The N.Y. senator has fame, big money and a command of the issues, but obstacles linger.

January 21, 2007|Stephen Braun and Janet Hook | Times Staff Writers

WASHINGTON — Sen. Hillary Rodham Clinton made her long-anticipated entrance Saturday into the 2008 presidential race, aiming to make history as the first woman elected to the White House after an audacious and turbulent political journey from first lady to a New York Senate seat.

"I'm in," she said in a statement accompanying a video airing on her newly unveiled campaign website. "And I'm in to win."

Clinton, 59, long has been viewed by most Democratic insiders as the odds-on favorite to capture her party's presidential nod. But doubts have surrounded her prospects of winning the general election. And of late, her status in the nomination race has become more clouded, in part by the candidacy of Sen. Barack Obama (D-Ill.).

She sets out with strong advantages -- national name recognition, a command of the major issues, a crack campaign staff and a brimming war chest.

But she will also have to overcome her reputation for political calculation, an inconsistent stump presence and her intimate ties to the polarizing events of her husband's White House tenure, from the collapse of its healthcare initiative in 1994 to the 1998-99 impeachment crisis.

Clinton held back from a formal announcement of her candidacy, taking the preliminary step of forming an exploratory committee. But her campaign quickly kicked into overdrive; a mass e-mail soliciting donations was sent to her vast base of support, and aides made preparations for her to make appearances in the coming days in Iowa and New Hampshire, sites of the crucial early contests in the nominating process.

In her video clip and written statement, Clinton lost no time in confronting two of the major questions that loom as hurdles to her drive for the nomination -- how she will reckon with her early support for the war in Iraq and whether wary voters will look beyond the furors of her eight high-profile years as Bill Clinton's influential first lady.

"How do we bring the war in Iraq to the right end?" Clinton asked on the video.

Although she simply raised the question in her announcement, last week she waded more deeply into the intensifying debate over the war by proposing a cap on troop levels in Iraq. That suggestion was spurned by the Bush administration and questioned by some of her own party's antiwar activists as fainthearted.

Up against the GOP

In a message clearly aimed at Democratic primary voters, Clinton in her statement also declared that she was eminently electable and braced to ward off organized attempts by conservatives and Republican rivals to demonize her past.

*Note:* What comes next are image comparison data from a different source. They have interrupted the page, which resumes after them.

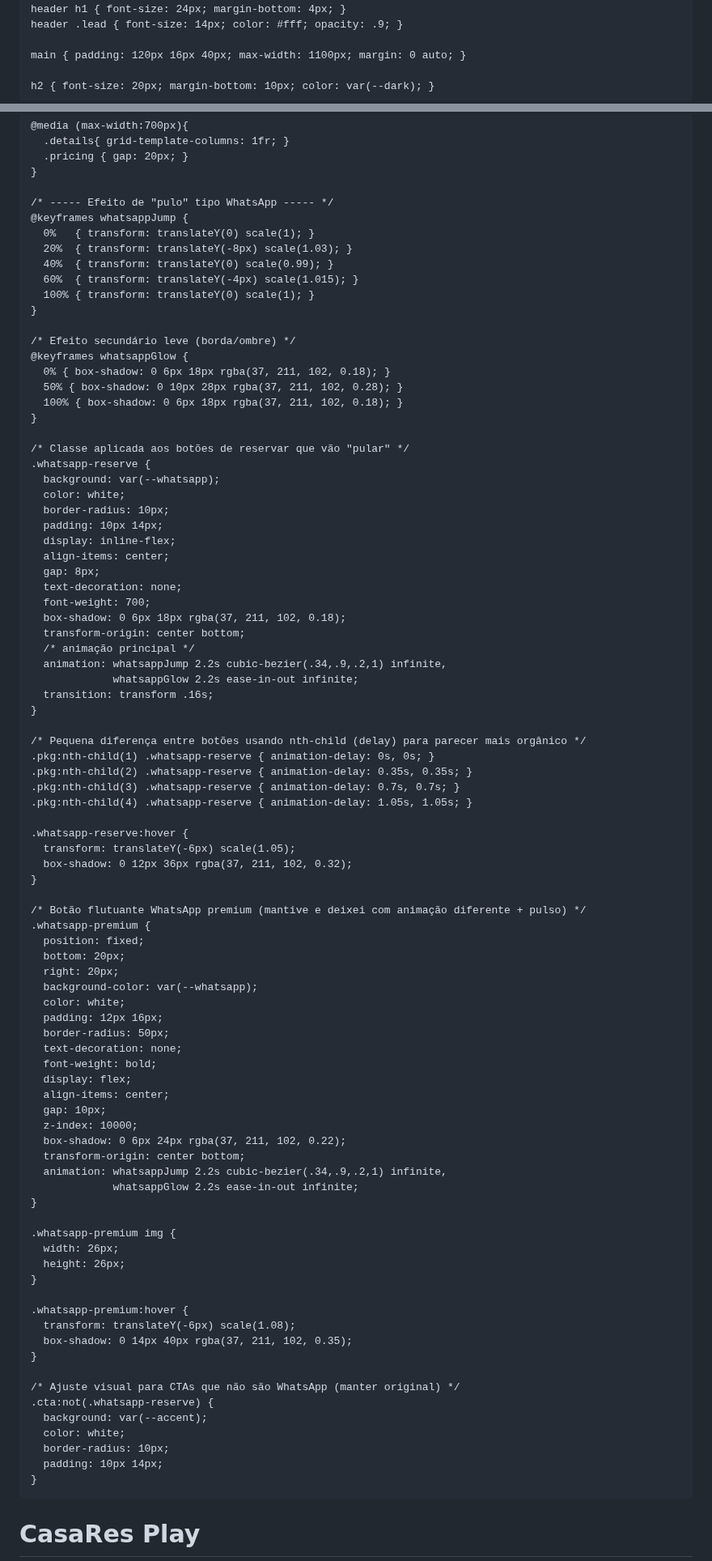
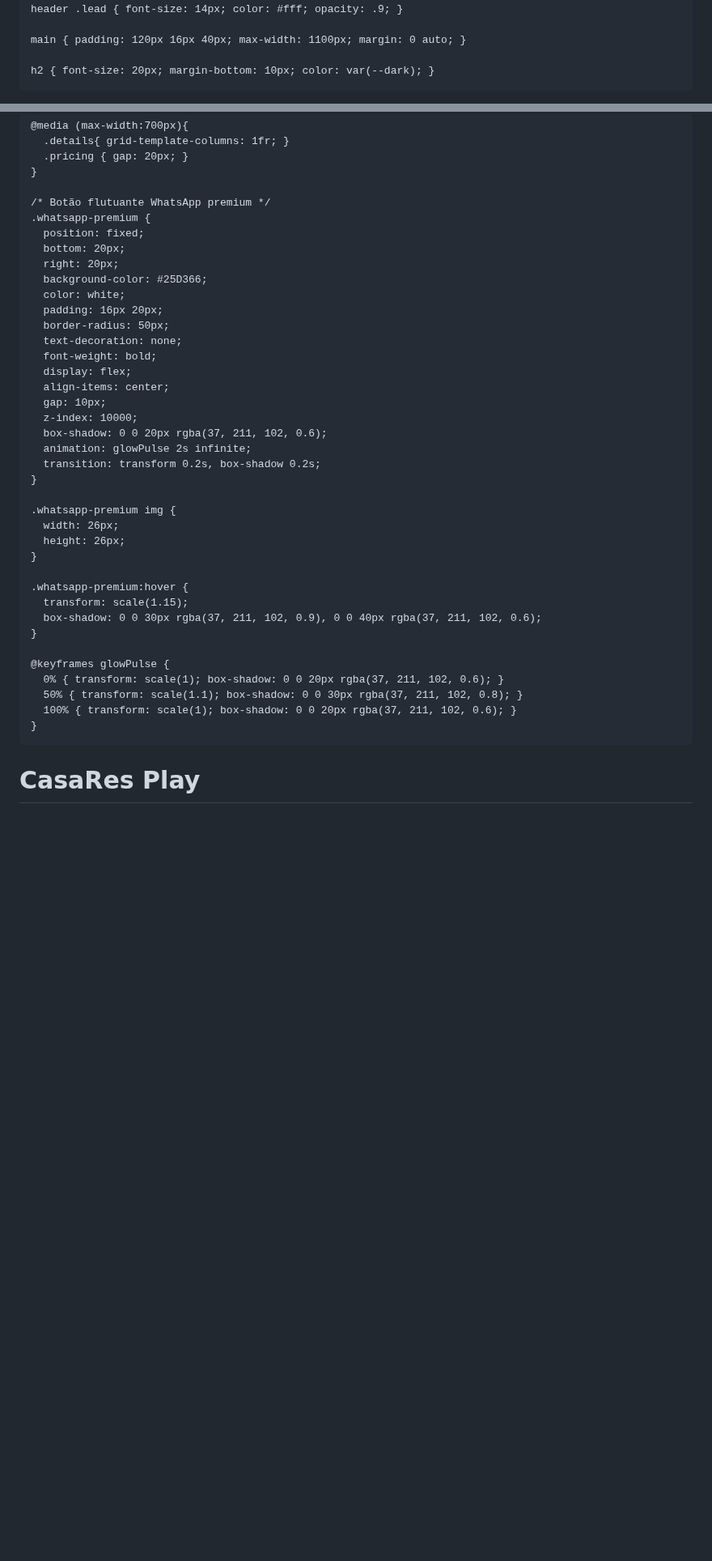
Before and after one commit to casaresplayfesta-afk/casares-play, a Markdown page: README.md, 2 parts joined by grey strips. Shown at 81% size. Rendered like a GitHub page; blank space fills up the shorter version.

```diff
--- a/README.md
+++ b/README.md
@@ -10,7 +10,6 @@
       --dark: #0f1724;
       --muted: #6b7280;
       --card: #ffffff;
-      --whatsapp: #25D366;
     }
     * { box-sizing: border-box; margin: 0; padding: 0; }
     body { font-family: Inter, system-ui, Segoe UI, Roboto, Helvetica, Arial, sans-serif; background: #f8fafc; color: #0b1220; line-height: 1.5; letter-spacing: 0.5px; -webkit-font-smoothing: antialiased; }
@@ -68,60 +67,14 @@
       .pricing { gap: 20px; }
     }
 
-    /* ----- Efeito de "pulo" tipo WhatsApp ----- */
-    @keyframes whatsappJump {
-      0%   { transform: translateY(0) scale(1); }
-      20%  { transform: translateY(-8px) scale(1.03); }
-      40%  { transform: translateY(0) scale(0.99); }
-      60%  { transform: translateY(-4px) scale(1.015); }
-      100% { transform: translateY(0) scale(1); }
-    }
-
-    /* Efeito secundário leve (borda/ombre) */
-    @keyframes whatsappGlow {
-      0% { box-shadow: 0 6px 18px rgba(37, 211, 102, 0.18); }
-      50% { box-shadow: 0 10px 28px rgba(37, 211, 102, 0.28); }
-      100% { box-shadow: 0 6px 18px rgba(37, 211, 102, 0.18); }
-    }
-
-    /* Classe aplicada aos botões de reservar que vão "pular" */
-    .whatsapp-reserve {
-      background: var(--whatsapp);
-      color: white;
-      border-radius: 10px;
-      padding: 10px 14px;
-      display: inline-flex;
-      align-items: center;
-      gap: 8px;
-      text-decoration: none;
-      font-weight: 700;
-      box-shadow: 0 6px 18px rgba(37, 211, 102, 0.18);
-      transform-origin: center bottom;
-      /* animação principal */
-      animation: whatsappJump 2.2s cubic-bezier(.34,.9,.2,1) infinite,
-                 whatsappGlow 2.2s ease-in-out infinite;
-      transition: transform .16s;
-    }
-
-    /* Pequena diferença entre botões usando nth-child (delay) para parecer mais orgânico */
-    .pkg:nth-child(1) .whatsapp-reserve { animation-delay: 0s, 0s; }
-    .pkg:nth-child(2) .whatsapp-reserve { animation-delay: 0.35s, 0.35s; }
-    .pkg:nth-child(3) .whatsapp-reserve { animation-delay: 0.7s, 0.7s; }
-    .pkg:nth-child(4) .whatsapp-reserve { animation-delay: 1.05s, 1.05s; }
-
-    .whatsapp-reserve:hover {
-      transform: translateY(-6px) scale(1.05);
-      box-shadow: 0 12px 36px rgba(37, 211, 102, 0.32);
-    }
-
-    /* Botão flutuante WhatsApp premium (mantive e deixei com animação diferente + pulso) */
+    /* Botão flutuante WhatsApp premium */
     .whatsapp-premium {
       position: fixed;
       bottom: 20px;
       right: 20px;
-      background-color: var(--whatsapp);
+      background-color: #25D366;
       color: white;
-      padding: 12px 16px;
+      padding: 16px 20px;
       border-radius: 50px;
       text-decoration: none;
       font-weight: bold;
@@ -129,10 +82,9 @@
       align-items: center;
       gap: 10px;
       z-index: 10000;
-      box-shadow: 0 6px 24px rgba(37, 211, 102, 0.22);
-      transform-origin: center bottom;
-      animation: whatsappJump 2.2s cubic-bezier(.34,.9,.2,1) infinite,
-                 whatsappGlow 2.2s ease-in-out infinite;
+      box-shadow: 0 0 20px rgba(37, 211, 102, 0.6);
+      animation: glowPulse 2s infinite;
+      transition: transform 0.2s, box-shadow 0.2s;
     }
 
     .whatsapp-premium img {
@@ -141,16 +93,14 @@
     }
 
     .whatsapp-premium:hover {
-      transform: translateY(-6px) scale(1.08);
-      box-shadow: 0 14px 40px rgba(37, 211, 102, 0.35);
+      transform: scale(1.15);
+      box-shadow: 0 0 30px rgba(37, 211, 102, 0.9), 0 0 40px rgba(37, 211, 102, 0.6);
     }
 
-    /* Ajuste visual para CTAs que não são WhatsApp (manter original) */
-    .cta:not(.whatsapp-reserve) {
-      background: var(--accent);
-      color: white;
-      border-radius: 10px;
-      padding: 10px 14px;
+    @keyframes glowPulse {
+      0% { transform: scale(1); box-shadow: 0 0 20px rgba(37, 211, 102, 0.6); }
+      50% { transform: scale(1.1); box-shadow: 0 0 30px rgba(37, 211, 102, 0.8); }
+      100% { transform: scale(1); box-shadow: 0 0 20px rgba(37, 211, 102, 0.6); }
     }
   </style>
 </head>
```
Also changed, not shown: other parts of README.md (+5 -5 lines).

"I have never been afraid to stand up for what I believe in or to face down the Republican machine," said Clinton, who breezed to reelection in November after easily first winning her Senate seat in 2000.

"After nearly $70 million spent against my campaigns in New York and two landslide wins, I can say I know how Washington Republicans think, how they operate, and how to beat them," she said.

The final vote in the 2008 election is almost two years away, however, and Clinton must first pass a potentially tough cast of Democratic challengers.

Her entry into the race came five days after a similar move by Obama, whose magnetic appeal and electrifying speeches have quickly positioned him as a threat to her prospects. In his bid to become the first black president, he has added his own historic dimension to the campaign that competes with Clinton's path-breaking effort.

Responding to Clinton's announcement, Obama said: "I welcome her and all the candidates, not as competitors, but as allies in the work of getting our country back to work."

What the polls say

A conflicting spate of recent polls suggested Clinton is poised at the top of the field, but they also showed Obama would be a formidable foe in the early contests, as would former Sen. John Edwards of North Carolina.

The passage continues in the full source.